• What the task asks: As you print the data below, keep every line exactly as it is and leave the images behind.

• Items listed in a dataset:
================
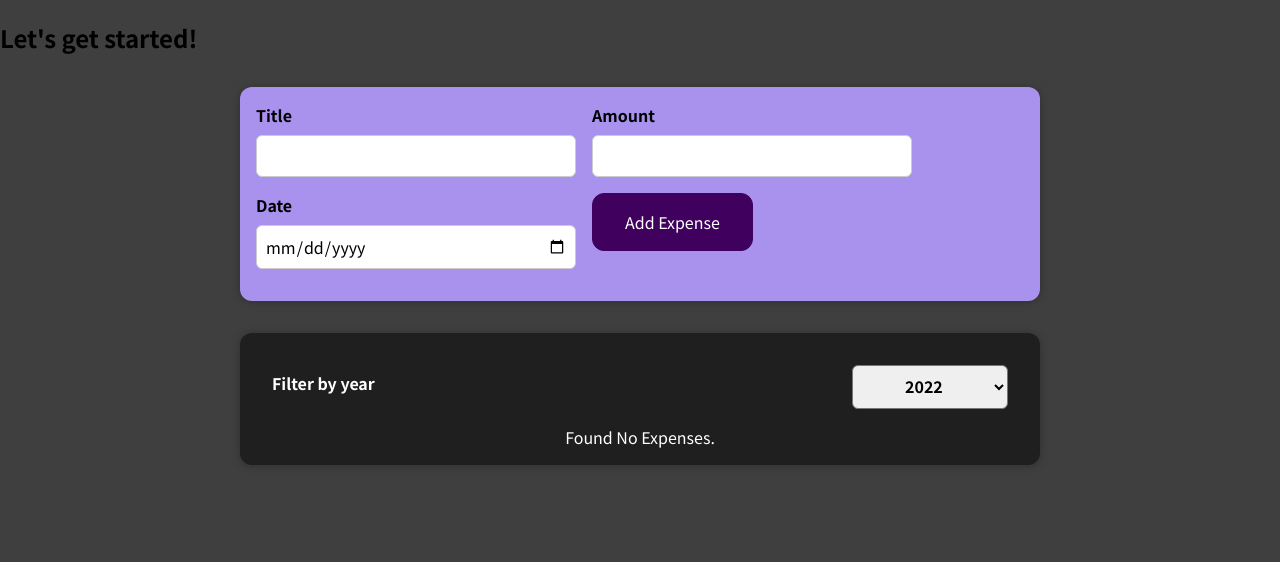
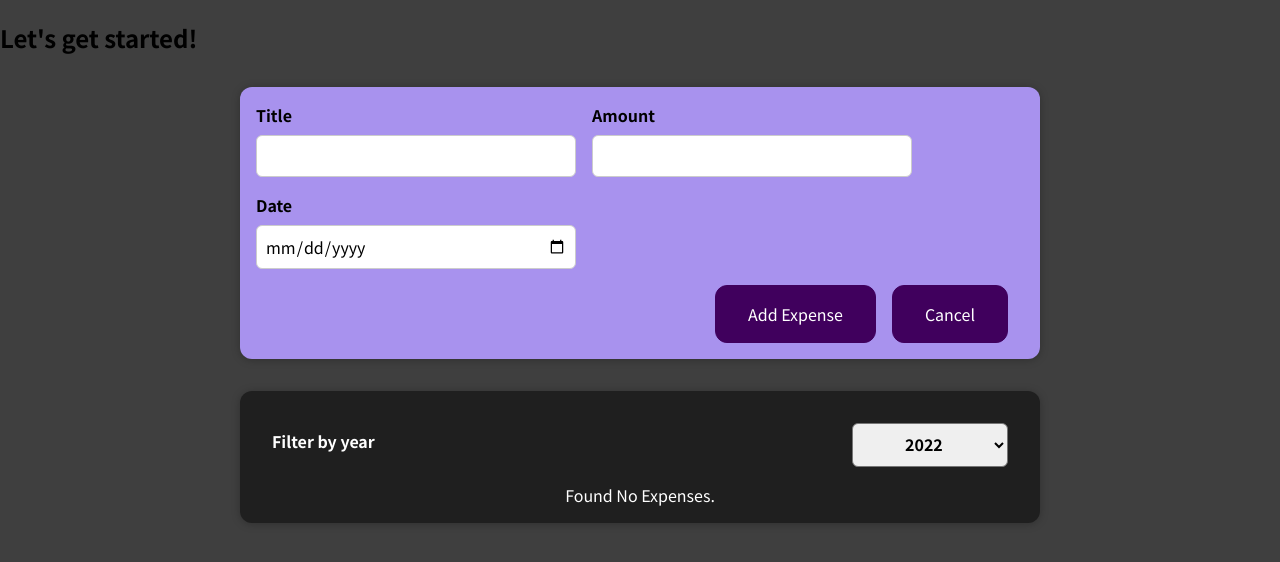
Before and after one commit to ran-codes/udemy-react-js-academind, a React (Create React App) app in the folder project1-basic-react/: page / in a window 1280 px wide. Shown: the top 562 px of the page. Built offline with nearby package versions, Linux system fonts and the light colour scheme.

Commit message:
Assignment 3 RL solution

```diff
--- a/project1-basic-react/src/components/NewExpense/ExpenseForm.js
+++ b/project1-basic-react/src/components/NewExpense/ExpenseForm.js
@@ -5,6 +5,15 @@ export default function ExpenseForm (props) {
   const [enteredTitle, setEnteredTitle] = useState('');
   const [enteredAmount, setEnteredAmount] = useState('');
   const [enteredDate, setEnteredDate] = useState('');
+  const [showForm, setShowForm] = useState(true);
+
+  const showFormButtonHandler = (event) => {
+    setShowForm(true);
+  }
+
+ const cancleFormButtonHandler = (event) => {
+   setShowForm(false);
+  };
 
   const titleChangeHandler = (event) => {
     setEnteredTitle(event.target.value);
@@ -34,8 +43,8 @@ export default function ExpenseForm (props) {
     setEnteredDate('');
   }
 
-  return (
-    <form onSubmit={submitHandler}>
+  var form = (
+    <form>
       <div className="new-expense__controls">
         <div className="new-expense__control">
           <label>Title</label>
@@ -65,10 +74,30 @@ export default function ExpenseForm (props) {
             onChange={DateChangeHandler}
           />
         </div>
-        <div className="new-expense__actions">
-          <button type="submit">Add Expense</button>
-        </div>
+      </div>
+      <div className="new-expense__actions ">
+        <span className="new-expense__actions ">
+          <button type="submit" onClick={submitHandler}>
+            Add Expense
+          </button>
+        </span>
+        <span className="new-expense__actions">
+          <button type="submit" onClick={cancleFormButtonHandler}>
+            Cancel
+          </button>
+        </span>
       </div>
     </form>
   );
+  if (showForm === false) {
+    form = (
+        <div className="">
+          <button type="submit" onClick={showFormButtonHandler}>
+            Add New Expense
+          </button>
+        </div>
+    );
+   }
+
+  return form;
 }
```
================
• Answer to the problem:
Before and after one commit to ran-codes/udemy-react-js-academind, a React (Create React App) app in the folder project1-basic-react/: page / in a window 1280 px wide. Shown: the top 562 px of the page. Built offline with nearby package versions, Linux system fonts and the light colour scheme.

Commit message:
Assignment 3 RL solution

```diff
--- a/project1-basic-react/src/components/NewExpense/ExpenseForm.js
+++ b/project1-basic-react/src/components/NewExpense/ExpenseForm.js
@@ -5,6 +5,15 @@ export default function ExpenseForm (props) {
   const [enteredTitle, setEnteredTitle] = useState('');
   const [enteredAmount, setEnteredAmount] = useState('');
   const [enteredDate, setEnteredDate] = useState('');
+  const [showForm, setShowForm] = useState(true);
+
+  const showFormButtonHandler = (event) => {
+    setShowForm(true);
+  }
+
+ const cancleFormButtonHandler = (event) => {
+   setShowForm(false);
+  };
 
   const titleChangeHandler = (event) => {
     setEnteredTitle(event.target.value);
@@ -34,8 +43,8 @@ export default function ExpenseForm (props) {
     setEnteredDate('');
   }
 
-  return (
-    <form onSubmit={submitHandler}>
+  var form = (
+    <form>
       <div className="new-expense__controls">
         <div className="new-expense__control">
           <label>Title</label>
@@ -65,10 +74,30 @@ export default function ExpenseForm (props) {
             onChange={DateChangeHandler}
           />
         </div>
-        <div className="new-expense__actions">
-          <button type="submit">Add Expense</button>
-        </div>
+      </div>
+      <div className="new-expense__actions ">
+        <span className="new-expense__actions ">
+          <button type="submit" onClick={submitHandler}>
+            Add Expense
+          </button>
+        </span>
+        <span className="new-expense__actions">
+          <button type="submit" onClick={cancleFormButtonHandler}>
+            Cancel
+          </button>
+        </span>
       </div>
     </form>
   );
+  if (showForm === false) {
+    form = (
+        <div className="">
+          <button type="submit" onClick={showFormButtonHandler}>
+            Add New Expense
+          </button>
+        </div>
+    );
+   }
+
+  return form;
 }
```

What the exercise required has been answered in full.